Two research teams have identified genetic material strongly associated with a significantly increased risk of heart disease.
About one in every four Caucasians are thought to carry the genetic variants located on chromosome 9, and a test to identify those who are at high risk of heart attack could be available by the end of this year.
The discoveries are even more interesting because the same cluster has recently been strong. ly implicated in raising diabetes risk.
"This is an important finding, because it was replicated in different populations around the world," added Canadian scientist Dr. Ruth McPherson, director of the Ottawa Heart Institute's lipid clinic and lipid research laboratory, who led one research effort.
The two separate reports do not pinpoint specific genes. Instead, they cite what are called single nucleotide polymorphisms (SNPs)—slight variations in the sequence of units that make up the molecule of DNA that carries genetic information.
One report, led by scientists at an Icelandic biotechnology company, and one report from McPherson's group in Canada, cites two different genes. All are clustered together in a region of chromosome 9.
Regardless of where the study participants originated-Canada, Iceland or the United States-the SNPs bumped up heart risk.
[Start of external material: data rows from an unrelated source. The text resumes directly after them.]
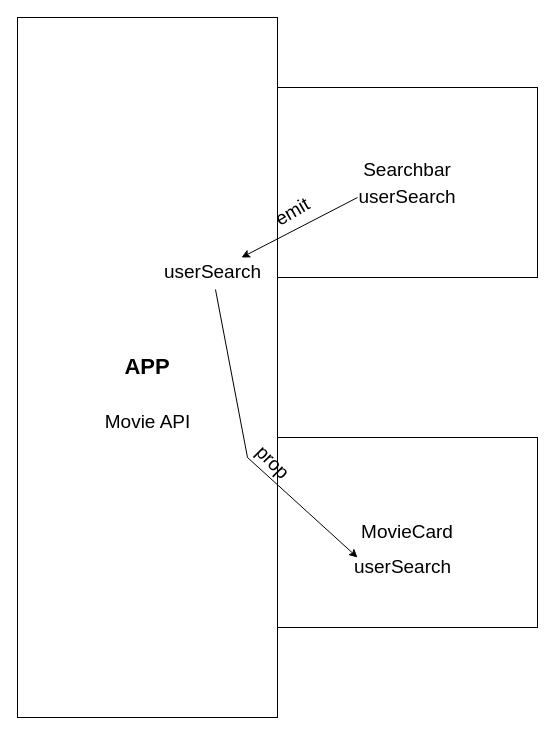
Above: Untitled Diagram.drawio in AlessioBottin/vue-boolflix (draw.io), before the change. Source tidied: cells renumbered, new cells numbered last; positions are measured from the earlier drawing's top-left corner, leaving out a move shared by most shapes. Both pictures are drawn from the tidied source at 100%, with x=0, y=0 at pixel (17, 17).
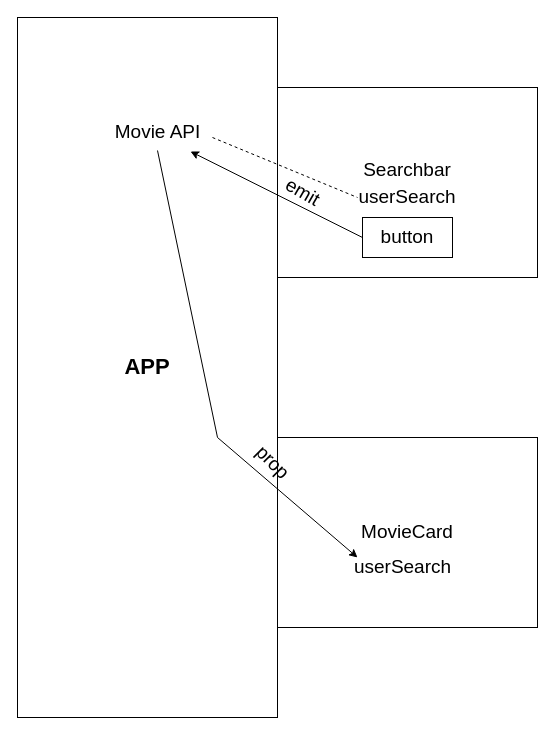
Above is the later version.

What changed in the source:
```diff
@@
 <mxGraphModel>
   <root>
     <mxCell id="0" />
     <mxCell id="1" parent="0" />
     <mxCell id="2" value="&lt;b style=&quot;line-height: 1.2&quot;&gt;&lt;font style=&quot;font-size: 22px&quot;&gt;APP&lt;/font&gt;&lt;/b&gt;" style="rounded=0;whiteSpace=wrap;html=1;" parent="1" vertex="1">
       <mxGeometry width="260" height="700" as="geometry" />
     </mxCell>
     <mxCell id="3" value="&lt;font style=&quot;font-size: 19px&quot;&gt;Searchbar&lt;br&gt;userSearch&lt;br&gt;&lt;/font&gt;" style="rounded=0;whiteSpace=wrap;html=1;fontSize=22;" parent="1" vertex="1">
       <mxGeometry x="260" y="70" width="260" height="190" as="geometry" />
     </mxCell>
     <mxCell id="4" value="MovieCard" style="rounded=0;whiteSpace=wrap;html=1;fontSize=19;" parent="1" vertex="1">
       <mxGeometry x="260" y="420" width="260" height="190" as="geometry" />
     </mxCell>
-    <mxCell id="5" style="endArrow=classic;html=1;rounded=0;fontSize=19;" parent="1" edge="1" target="7">
-      <mxGeometry relative="1" as="geometry">
-        <mxPoint x="340" y="180" as="sourcePoint" />
-      </mxGeometry>
+    <mxCell id="5" style="endArrow=classic;html=1;rounded=0;fontSize=19;exitX=0;exitY=0.5;exitDx=0;exitDy=0;entryX=0.83;entryY=1.133;entryDx=0;entryDy=0;entryPerimeter=0;" parent="1" edge="1" source="12" target="11">
+      <mxGeometry relative="1" as="geometry" />
     </mxCell>
-    <mxCell id="6" value="emit" style="text;html=1;align=center;verticalAlign=middle;strokeColor=none;fillColor=none;fontSize=19;rotation=-30;" parent="1" vertex="1">
-      <mxGeometry x="250" y="180" width="50" height="30" as="geometry" />
+    <mxCell id="6" value="emit" style="text;html=1;align=center;verticalAlign=middle;strokeColor=none;fillColor=none;fontSize=19;rotation=30;" parent="1" vertex="1">
+      <mxGeometry x="260" y="160" width="50" height="30" as="geometry" />
     </mxCell>
-    <mxCell id="7" value="userSearch" style="text;html=1;align=center;verticalAlign=middle;points=[];strokeColor=none;fillColor=none;fontSize=19;" parent="1" vertex="1">
-      <mxGeometry x="140" y="240" width="110" height="30" as="geometry" />
-    </mxCell>
-    <mxCell id="8" style="endArrow=classic;html=1;rounded=0;fontSize=19;exitX=0.527;exitY=1.067;exitDx=0;exitDy=0;exitPerimeter=0;" parent="1" edge="1" source="7">
+    <mxCell id="8" style="endArrow=classic;html=1;rounded=0;fontSize=19;exitX=0.5;exitY=1.1;exitDx=0;exitDy=0;exitPerimeter=0;" parent="1" edge="1" source="11">
       <mxGeometry relative="1" as="geometry">
         <mxPoint x="340" y="540" as="targetPoint" />
         <Array as="points">
-          <mxPoint x="230" y="440" />
+          <mxPoint x="200" y="420" />
         </Array>
       </mxGeometry>
     </mxCell>
     <mxCell id="9" value="userSearch" style="text;html=1;align=center;verticalAlign=middle;strokeColor=none;fillColor=none;fontSize=19;" parent="1" vertex="1">
       <mxGeometry x="330" y="535" width="110" height="30" as="geometry" />
     </mxCell>
     <mxCell id="10" value="prop" style="text;html=1;align=center;verticalAlign=middle;strokeColor=none;fillColor=none;fontSize=19;rotation=45;" parent="1" vertex="1">
       <mxGeometry x="230" y="430" width="50" height="30" as="geometry" />
     </mxCell>
     <mxCell id="11" value="Movie API" style="text;html=1;align=center;verticalAlign=middle;points=[];strokeColor=none;fillColor=none;fontSize=19;" parent="1" vertex="1">
-      <mxGeometry x="80" y="390" width="100" height="30" as="geometry" />
+      <mxGeometry x="90" y="100" width="100" height="30" as="geometry" />
     </mxCell>
+    <mxCell id="12" value="button" style="rounded=0;whiteSpace=wrap;html=1;fontSize=19;" parent="1" vertex="1">
+      <mxGeometry x="345" y="200" width="90" height="40" as="geometry" />
+    </mxCell>
+    <mxCell id="13" style="endArrow=none;dashed=1;html=1;rounded=0;fontSize=19;exitX=1.05;exitY=0.667;exitDx=0;exitDy=0;exitPerimeter=0;" parent="1" edge="1" source="11">
+      <mxGeometry relative="1" as="geometry">
+        <mxPoint x="340" y="180" as="targetPoint" />
+      </mxGeometry>
+    </mxCell>
   </root>
 </mxGraphModel>
```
For example, people carrying the SNP cited in the Icelandic study had about a 60% raised risk for heart attack compared with noncarriers, while people carrying the two SNPs in the Canadian study had a 30% to 40% increased risk of heart disease.
"The discovery that these SNPs can impact heart risk remains puzzling, because they do not involve specific genes" McPherson said. "However, they do lie near two tumor-suppressor genes known to be associated with cell proliferation, aging and death. There might be other explanations for the association.
"They may be in a region that regulates the activity of genes," McPherson added. "It is possible that the region regulates genes that are a bit further away. But the finding so far does not tell us anything about their mechanism of action."
Still, there is a kind of excitement about such unexpected findings that could lead to genes with entirely different pathways," McPherson said.
Part of the excitement is that the genetic factors identified by the studies do not seem to be linked to known risk factors. That opens the possibility of new preventive measures aimed at whatever in the SNPs influences heart risk.
Another bonus found by a team led by Dr. Francis Collins, director of the US National Human Genome Research Institute, recently reported that the same genetic material is also highly linked to a boost in diabetes risk.
The Next Step
"The most important story here is that not only does this variant impose the risk of heart attack, but it imposes greater risk on younger people," said Dr. Kari Stefansson, a neurologist, formerly with Harvard Medical School. "For men under the age of 50 and women under the age of 60, it doubles the risk of heart attack."
A test based on the finding will be available probably before the end of this year, Stefansson said. "We plan to launch it ourselves." Regulatory approval is not required.
"The test would be aimed at two groups of people—those with known risk factors such as high cholesterol, high blood pressure and diabetes, and those whose physicians wanted to screen them for risk. When someone is found to carry two risk-associated SNPs, those are the people you want to follow meticulously," with close attention to risk factors, Stefansson said.
"Ultimately, such a test could be added to the whole package that we use to assess risk," McPherson said.